Recorded data:
####################

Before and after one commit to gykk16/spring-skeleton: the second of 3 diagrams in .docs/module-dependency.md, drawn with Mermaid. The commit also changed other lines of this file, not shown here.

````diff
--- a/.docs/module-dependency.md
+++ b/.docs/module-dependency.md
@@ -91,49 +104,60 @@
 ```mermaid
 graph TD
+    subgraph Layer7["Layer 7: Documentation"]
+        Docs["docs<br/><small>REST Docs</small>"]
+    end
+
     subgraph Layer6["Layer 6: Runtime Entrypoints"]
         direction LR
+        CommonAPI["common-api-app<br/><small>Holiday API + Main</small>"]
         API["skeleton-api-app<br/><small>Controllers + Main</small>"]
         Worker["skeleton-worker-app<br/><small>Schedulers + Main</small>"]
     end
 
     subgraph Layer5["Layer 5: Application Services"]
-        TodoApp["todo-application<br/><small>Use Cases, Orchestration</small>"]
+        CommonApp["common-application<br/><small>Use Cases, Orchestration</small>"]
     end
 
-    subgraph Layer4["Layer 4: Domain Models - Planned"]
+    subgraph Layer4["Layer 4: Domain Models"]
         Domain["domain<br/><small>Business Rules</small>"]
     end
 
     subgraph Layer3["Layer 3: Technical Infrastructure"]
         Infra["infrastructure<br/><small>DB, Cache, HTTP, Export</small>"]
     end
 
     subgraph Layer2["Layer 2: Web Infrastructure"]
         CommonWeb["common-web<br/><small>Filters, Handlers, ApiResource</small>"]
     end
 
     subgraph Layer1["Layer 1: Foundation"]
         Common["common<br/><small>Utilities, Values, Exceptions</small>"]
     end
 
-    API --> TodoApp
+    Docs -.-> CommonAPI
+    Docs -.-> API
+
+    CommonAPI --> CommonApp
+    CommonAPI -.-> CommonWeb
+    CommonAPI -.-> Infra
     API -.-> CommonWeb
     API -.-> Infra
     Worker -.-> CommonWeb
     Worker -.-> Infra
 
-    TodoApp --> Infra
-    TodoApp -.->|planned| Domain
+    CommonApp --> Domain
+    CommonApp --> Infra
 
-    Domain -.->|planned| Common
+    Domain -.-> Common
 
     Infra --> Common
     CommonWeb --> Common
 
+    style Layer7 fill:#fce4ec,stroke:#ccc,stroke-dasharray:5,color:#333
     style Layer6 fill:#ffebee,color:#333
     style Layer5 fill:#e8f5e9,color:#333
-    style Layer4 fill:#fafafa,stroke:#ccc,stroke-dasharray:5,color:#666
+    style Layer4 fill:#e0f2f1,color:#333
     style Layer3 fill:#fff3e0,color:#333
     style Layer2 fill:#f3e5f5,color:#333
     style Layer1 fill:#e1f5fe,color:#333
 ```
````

####################

What needs to be done: Lines holding "Domain": copy each one from the records above.

Answer space:
-    subgraph Layer4["Layer 4: Domain Models - Planned"]
+    subgraph Layer4["Layer 4: Domain Models"]
         Domain["domain<br/><small>Business Rules</small>"]
-    TodoApp -.->|planned| Domain
+    CommonApp --> Domain
-    Domain -.->|planned| Common
+    Domain -.-> Common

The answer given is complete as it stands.